Records drawn from a dataset
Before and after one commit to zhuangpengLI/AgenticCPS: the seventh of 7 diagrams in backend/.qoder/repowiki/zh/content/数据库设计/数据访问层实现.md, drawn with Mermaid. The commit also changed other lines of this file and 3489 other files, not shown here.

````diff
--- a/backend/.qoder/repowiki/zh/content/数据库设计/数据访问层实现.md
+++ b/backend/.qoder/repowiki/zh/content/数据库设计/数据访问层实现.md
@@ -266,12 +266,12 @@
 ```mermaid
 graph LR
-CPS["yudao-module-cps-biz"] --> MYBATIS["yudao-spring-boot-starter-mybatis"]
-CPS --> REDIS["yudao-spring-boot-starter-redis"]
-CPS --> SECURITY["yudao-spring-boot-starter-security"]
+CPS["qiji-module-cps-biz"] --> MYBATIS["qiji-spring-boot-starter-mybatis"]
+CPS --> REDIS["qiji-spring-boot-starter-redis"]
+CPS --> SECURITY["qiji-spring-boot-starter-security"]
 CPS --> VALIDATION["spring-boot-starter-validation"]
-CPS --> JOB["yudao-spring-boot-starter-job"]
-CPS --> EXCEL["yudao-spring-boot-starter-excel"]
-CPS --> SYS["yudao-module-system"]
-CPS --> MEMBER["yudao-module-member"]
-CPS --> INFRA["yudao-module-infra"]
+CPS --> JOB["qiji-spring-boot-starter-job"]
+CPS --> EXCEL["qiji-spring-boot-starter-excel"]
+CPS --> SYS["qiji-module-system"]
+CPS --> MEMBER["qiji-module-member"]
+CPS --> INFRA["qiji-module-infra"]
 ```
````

Task to carry out: Only lines containing the string "spring" are needed. Pull each of them out of the records above.

Output for this exercise:
-CPS["yudao-module-cps-biz"] --> MYBATIS["yudao-spring-boot-starter-mybatis"]
-CPS --> REDIS["yudao-spring-boot-starter-redis"]
-CPS --> SECURITY["yudao-spring-boot-starter-security"]
+CPS["qiji-module-cps-biz"] --> MYBATIS["qiji-spring-boot-starter-mybatis"]
+CPS --> REDIS["qiji-spring-boot-starter-redis"]
+CPS --> SECURITY["qiji-spring-boot-starter-security"]
 CPS --> VALIDATION["spring-boot-starter-validation"]
-CPS --> JOB["yudao-spring-boot-starter-job"]
-CPS --> EXCEL["yudao-spring-boot-starter-excel"]
+CPS --> JOB["qiji-spring-boot-starter-job"]
+CPS --> EXCEL["qiji-spring-boot-starter-excel"]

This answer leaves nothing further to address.